However, there are other trace flags that change SQL Server behavior a LOT. The SQL Server developers at Microsoft create trace flags for lots of reasons, usually to force some sort of non-standard behavior. This might be so the developers can test the feature during development, or so that the support engineers can turn a feature off – either to confirm that the feature was causing a problem. These are usually not changes that you would want to make to your own SQL Server in a normal environment.
But with so many undocumented trace flags, the question frequently arises “Why aren’t MORE trace flags documented?”
Here are some of the reasons:
-- Once a trace flag is official publicly documented, people will start to use it. And people will also start to misuse it. Microsoft needs to consider whether dealing with the misuse will be worse than the problems due to the lack of that particular trace flag.
-- Before a trace flag is documented, it must be thoroughly tested. FULLY. Across all SKUs, all security environments, all performance conditions. And that is not easy. A trace flag added for one particular situation or one rare bug is usually not tested to the full extent that documented features are. So it will stay undocumented.
-- Once a trace flag is added, it must be supported, into the future. And can’t be removed without officially deprecating it, at least one full version in advance. Some trace flags are known to have a limited potential usefulness, documenting them will force them to be maintained even when they’re no longer useful.
-- Because most of the undocumented trace flags are created for a limited set of circumstances, they are not tested in conjunction with other trace flags. In order to be fully tested, each trace flag would have to be tested in combination with every other trace flag. And if a particular combination of trace flags was not pretty, which of the trace flags involved should be left undocumented? It would be really hard to tell, even after spending all the time on all the testing.
The bar for Microsoft actually documenting a trace flag is therefore quite high. And sometimes if a feature introduced by trace flag is really needed, it will just become part of the product, or added using a different interface, such as a configuration option or database property.
But Microsoft does document new trace flags. If you look at the history of Books Online to see the number of documented trace flags, you can see the increase:
-- SQL Server 2005: 10 trace flags
-- SQL Server 2008: 13 trace flags
-- SQL Server 2008 R2: 15 trace flags
-- SQL Server 2012: 19 trace flags

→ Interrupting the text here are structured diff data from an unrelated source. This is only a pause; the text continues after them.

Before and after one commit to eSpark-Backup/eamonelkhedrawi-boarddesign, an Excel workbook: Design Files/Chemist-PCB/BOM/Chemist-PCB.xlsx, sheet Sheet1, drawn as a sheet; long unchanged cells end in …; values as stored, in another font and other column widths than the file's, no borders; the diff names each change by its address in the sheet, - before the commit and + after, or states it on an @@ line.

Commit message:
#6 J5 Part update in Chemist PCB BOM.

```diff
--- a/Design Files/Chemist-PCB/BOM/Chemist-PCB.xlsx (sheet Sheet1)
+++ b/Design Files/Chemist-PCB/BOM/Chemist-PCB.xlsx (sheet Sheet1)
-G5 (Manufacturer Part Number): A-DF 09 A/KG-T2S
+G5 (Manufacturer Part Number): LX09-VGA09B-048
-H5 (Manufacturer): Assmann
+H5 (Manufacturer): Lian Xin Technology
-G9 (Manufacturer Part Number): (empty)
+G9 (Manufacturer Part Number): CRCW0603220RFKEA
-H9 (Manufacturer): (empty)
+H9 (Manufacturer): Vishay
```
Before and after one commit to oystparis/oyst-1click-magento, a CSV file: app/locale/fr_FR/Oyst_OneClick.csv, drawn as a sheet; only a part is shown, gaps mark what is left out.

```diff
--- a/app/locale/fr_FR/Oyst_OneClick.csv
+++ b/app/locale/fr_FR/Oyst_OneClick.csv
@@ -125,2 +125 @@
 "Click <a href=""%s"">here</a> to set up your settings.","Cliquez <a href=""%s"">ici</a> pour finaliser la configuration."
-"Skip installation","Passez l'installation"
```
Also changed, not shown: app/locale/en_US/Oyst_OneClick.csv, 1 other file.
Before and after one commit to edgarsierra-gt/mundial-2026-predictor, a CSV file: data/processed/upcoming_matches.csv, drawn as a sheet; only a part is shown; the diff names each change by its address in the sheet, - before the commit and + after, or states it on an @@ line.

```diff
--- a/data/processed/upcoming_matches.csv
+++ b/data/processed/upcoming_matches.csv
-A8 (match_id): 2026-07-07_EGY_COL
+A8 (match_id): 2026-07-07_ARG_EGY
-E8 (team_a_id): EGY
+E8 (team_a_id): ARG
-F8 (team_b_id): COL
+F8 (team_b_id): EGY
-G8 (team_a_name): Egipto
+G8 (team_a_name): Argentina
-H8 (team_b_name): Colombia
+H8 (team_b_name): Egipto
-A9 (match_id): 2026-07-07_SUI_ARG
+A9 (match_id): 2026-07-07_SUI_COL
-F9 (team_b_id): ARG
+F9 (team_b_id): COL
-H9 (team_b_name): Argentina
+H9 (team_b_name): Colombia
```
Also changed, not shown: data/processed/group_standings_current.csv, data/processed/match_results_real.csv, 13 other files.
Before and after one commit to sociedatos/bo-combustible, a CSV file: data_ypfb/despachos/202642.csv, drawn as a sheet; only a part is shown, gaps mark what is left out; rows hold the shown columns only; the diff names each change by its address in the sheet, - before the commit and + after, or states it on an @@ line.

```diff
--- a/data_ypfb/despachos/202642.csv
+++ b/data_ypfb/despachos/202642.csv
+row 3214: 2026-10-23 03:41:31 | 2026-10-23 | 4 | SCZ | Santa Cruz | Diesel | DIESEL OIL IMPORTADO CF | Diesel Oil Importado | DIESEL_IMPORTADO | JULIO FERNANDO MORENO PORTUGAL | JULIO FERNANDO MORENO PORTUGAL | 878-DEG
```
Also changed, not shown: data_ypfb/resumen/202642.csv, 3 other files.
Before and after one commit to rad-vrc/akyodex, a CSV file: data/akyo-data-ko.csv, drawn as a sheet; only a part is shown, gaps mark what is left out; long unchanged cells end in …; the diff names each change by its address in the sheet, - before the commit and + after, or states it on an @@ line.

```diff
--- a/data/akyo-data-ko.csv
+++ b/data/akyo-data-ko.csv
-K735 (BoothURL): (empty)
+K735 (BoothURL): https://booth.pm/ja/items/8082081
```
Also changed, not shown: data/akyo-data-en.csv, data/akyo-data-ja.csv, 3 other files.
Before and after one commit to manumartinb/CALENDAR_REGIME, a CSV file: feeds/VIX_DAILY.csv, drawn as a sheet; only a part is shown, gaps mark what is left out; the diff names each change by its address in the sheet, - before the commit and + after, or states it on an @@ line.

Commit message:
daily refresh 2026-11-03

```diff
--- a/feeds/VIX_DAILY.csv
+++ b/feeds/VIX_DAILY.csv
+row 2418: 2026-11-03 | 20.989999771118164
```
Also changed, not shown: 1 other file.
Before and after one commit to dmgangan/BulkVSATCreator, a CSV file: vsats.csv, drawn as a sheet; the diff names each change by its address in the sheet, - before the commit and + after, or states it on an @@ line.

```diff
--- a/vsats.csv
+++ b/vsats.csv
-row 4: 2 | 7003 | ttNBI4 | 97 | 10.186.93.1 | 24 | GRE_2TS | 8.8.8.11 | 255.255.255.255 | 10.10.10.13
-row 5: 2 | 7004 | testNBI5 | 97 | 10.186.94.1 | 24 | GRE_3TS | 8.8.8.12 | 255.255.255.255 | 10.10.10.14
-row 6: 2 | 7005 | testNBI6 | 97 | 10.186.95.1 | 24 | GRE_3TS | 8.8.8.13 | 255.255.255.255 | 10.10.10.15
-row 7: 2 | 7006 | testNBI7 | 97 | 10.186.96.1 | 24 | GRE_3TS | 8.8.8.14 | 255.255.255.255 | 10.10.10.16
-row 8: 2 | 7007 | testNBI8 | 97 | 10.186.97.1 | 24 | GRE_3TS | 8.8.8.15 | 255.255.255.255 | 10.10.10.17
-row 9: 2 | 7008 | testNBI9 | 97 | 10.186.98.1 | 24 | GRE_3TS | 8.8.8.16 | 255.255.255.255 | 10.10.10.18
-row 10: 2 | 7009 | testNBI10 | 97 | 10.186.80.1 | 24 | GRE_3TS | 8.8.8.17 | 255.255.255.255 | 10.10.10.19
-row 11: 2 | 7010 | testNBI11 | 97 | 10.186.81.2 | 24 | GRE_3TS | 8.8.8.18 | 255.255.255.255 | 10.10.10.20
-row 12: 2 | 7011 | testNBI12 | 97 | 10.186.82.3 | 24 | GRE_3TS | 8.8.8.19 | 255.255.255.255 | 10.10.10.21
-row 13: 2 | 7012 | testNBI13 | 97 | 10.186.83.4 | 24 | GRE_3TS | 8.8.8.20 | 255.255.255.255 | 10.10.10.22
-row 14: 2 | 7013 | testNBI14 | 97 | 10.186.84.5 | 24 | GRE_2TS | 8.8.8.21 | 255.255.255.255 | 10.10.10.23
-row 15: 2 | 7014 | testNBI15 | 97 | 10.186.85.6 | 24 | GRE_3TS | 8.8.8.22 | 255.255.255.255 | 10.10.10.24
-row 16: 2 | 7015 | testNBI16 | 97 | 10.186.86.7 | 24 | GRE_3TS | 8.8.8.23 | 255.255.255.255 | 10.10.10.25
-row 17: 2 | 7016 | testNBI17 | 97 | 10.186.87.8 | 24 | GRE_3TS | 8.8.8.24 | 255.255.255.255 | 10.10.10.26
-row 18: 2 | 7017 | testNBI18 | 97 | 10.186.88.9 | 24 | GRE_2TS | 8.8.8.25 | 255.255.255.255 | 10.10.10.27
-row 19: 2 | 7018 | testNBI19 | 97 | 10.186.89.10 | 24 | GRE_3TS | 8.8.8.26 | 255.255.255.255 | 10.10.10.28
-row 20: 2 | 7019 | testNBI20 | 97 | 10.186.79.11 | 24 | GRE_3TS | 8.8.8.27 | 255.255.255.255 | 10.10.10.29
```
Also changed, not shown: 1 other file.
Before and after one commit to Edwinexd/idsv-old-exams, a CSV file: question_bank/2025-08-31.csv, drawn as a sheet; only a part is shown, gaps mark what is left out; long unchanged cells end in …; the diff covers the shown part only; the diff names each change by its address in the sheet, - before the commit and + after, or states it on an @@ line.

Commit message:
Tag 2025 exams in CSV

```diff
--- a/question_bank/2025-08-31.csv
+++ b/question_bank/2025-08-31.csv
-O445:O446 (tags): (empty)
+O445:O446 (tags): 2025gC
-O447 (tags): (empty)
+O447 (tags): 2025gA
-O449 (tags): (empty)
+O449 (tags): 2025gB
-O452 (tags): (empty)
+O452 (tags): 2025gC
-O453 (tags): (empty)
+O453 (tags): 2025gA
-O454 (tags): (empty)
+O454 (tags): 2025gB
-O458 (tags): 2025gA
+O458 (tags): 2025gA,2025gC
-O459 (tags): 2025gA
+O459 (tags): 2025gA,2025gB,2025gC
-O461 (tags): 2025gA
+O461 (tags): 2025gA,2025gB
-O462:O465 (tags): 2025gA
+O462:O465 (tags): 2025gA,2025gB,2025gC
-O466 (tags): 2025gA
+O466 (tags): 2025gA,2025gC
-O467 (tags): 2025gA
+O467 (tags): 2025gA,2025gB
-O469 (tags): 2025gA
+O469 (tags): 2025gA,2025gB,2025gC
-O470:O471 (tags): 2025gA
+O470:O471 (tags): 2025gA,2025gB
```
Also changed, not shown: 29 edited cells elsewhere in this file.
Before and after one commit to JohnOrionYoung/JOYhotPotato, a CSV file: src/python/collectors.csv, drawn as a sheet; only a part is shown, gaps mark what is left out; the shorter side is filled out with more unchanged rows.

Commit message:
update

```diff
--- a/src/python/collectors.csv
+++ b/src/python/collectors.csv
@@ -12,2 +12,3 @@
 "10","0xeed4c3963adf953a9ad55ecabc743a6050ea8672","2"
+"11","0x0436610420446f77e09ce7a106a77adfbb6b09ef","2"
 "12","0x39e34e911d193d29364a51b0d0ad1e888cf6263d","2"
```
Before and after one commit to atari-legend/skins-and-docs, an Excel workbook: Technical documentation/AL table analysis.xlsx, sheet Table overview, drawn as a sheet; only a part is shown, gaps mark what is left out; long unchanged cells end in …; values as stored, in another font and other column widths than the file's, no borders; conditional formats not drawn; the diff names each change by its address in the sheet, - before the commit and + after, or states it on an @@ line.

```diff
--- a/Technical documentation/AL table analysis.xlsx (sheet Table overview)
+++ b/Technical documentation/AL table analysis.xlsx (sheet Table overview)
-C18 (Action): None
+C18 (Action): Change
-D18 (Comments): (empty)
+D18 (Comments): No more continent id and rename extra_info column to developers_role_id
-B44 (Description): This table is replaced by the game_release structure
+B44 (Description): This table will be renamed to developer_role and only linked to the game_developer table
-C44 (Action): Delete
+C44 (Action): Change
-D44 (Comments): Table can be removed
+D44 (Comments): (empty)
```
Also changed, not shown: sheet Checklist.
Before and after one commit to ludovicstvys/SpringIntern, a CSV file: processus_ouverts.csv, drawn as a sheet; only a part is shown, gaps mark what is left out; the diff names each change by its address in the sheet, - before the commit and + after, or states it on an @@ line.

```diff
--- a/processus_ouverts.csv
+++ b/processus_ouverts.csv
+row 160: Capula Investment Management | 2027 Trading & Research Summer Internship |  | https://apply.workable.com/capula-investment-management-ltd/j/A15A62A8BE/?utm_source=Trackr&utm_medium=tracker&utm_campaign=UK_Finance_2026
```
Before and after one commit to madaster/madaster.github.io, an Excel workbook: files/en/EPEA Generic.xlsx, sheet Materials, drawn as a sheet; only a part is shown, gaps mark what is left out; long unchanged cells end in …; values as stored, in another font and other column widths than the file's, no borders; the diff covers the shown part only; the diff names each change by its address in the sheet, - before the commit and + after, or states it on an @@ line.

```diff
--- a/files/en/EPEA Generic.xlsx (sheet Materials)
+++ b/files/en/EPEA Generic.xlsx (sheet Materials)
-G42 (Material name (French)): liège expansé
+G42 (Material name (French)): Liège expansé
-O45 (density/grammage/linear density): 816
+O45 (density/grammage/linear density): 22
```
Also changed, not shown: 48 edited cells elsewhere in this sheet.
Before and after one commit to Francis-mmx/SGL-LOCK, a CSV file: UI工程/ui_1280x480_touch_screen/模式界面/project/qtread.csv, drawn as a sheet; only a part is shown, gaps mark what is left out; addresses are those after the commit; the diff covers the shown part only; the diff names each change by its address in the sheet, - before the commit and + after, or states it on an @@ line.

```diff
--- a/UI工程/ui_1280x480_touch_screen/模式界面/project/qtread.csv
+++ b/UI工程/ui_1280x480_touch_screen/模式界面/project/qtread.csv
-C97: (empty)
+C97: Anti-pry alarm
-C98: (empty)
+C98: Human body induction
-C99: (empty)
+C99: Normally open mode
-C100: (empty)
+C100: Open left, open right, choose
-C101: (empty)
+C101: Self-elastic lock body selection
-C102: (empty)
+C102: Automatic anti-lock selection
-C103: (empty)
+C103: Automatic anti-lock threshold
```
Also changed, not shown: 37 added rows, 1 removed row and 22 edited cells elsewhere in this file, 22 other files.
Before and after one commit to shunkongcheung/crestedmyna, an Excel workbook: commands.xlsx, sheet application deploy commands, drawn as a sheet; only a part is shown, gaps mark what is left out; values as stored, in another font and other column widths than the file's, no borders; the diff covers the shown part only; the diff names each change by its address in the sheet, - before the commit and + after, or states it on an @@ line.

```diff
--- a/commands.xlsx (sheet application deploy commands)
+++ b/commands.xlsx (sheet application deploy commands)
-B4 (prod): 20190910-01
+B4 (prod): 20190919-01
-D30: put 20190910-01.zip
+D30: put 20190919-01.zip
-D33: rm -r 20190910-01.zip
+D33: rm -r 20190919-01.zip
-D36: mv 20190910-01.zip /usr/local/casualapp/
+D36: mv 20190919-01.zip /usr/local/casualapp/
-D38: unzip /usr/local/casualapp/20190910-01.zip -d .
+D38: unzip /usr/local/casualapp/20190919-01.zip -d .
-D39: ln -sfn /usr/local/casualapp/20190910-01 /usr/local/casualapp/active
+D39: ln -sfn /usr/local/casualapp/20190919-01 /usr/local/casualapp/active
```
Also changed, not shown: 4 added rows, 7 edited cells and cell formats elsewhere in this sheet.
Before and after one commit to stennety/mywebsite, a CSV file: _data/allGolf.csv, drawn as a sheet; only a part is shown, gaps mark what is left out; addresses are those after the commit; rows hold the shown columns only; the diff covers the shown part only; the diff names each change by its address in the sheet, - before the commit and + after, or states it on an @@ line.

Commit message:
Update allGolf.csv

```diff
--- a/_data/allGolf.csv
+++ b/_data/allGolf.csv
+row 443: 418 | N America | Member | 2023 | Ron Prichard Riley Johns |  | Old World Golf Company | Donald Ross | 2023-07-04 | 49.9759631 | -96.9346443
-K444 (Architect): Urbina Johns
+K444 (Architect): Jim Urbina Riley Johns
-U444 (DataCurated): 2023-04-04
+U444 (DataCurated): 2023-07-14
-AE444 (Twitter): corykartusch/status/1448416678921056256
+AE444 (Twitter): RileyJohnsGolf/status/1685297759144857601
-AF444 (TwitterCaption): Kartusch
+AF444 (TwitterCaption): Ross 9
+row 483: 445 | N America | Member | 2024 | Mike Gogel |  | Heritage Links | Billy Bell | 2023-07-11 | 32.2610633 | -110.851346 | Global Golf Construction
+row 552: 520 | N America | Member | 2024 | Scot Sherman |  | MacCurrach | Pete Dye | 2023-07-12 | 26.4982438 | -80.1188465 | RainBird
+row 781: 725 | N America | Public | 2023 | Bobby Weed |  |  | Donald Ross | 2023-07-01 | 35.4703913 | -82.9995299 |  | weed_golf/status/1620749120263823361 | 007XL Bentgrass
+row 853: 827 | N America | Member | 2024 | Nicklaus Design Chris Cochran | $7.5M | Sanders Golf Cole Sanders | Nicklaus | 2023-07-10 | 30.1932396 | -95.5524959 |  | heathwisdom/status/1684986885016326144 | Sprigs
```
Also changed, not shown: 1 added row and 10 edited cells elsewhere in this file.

So if you read about an undocumented trace flag, and you think it might be useful for you, be very careful when testing it. And if your careful testing shows it IS useful, let Microsoft know.
But if your testing shows it isn’t useful, or is actually harmful, you don’t need to let Microsoft know. They probably already know. After all, it’s undocumented.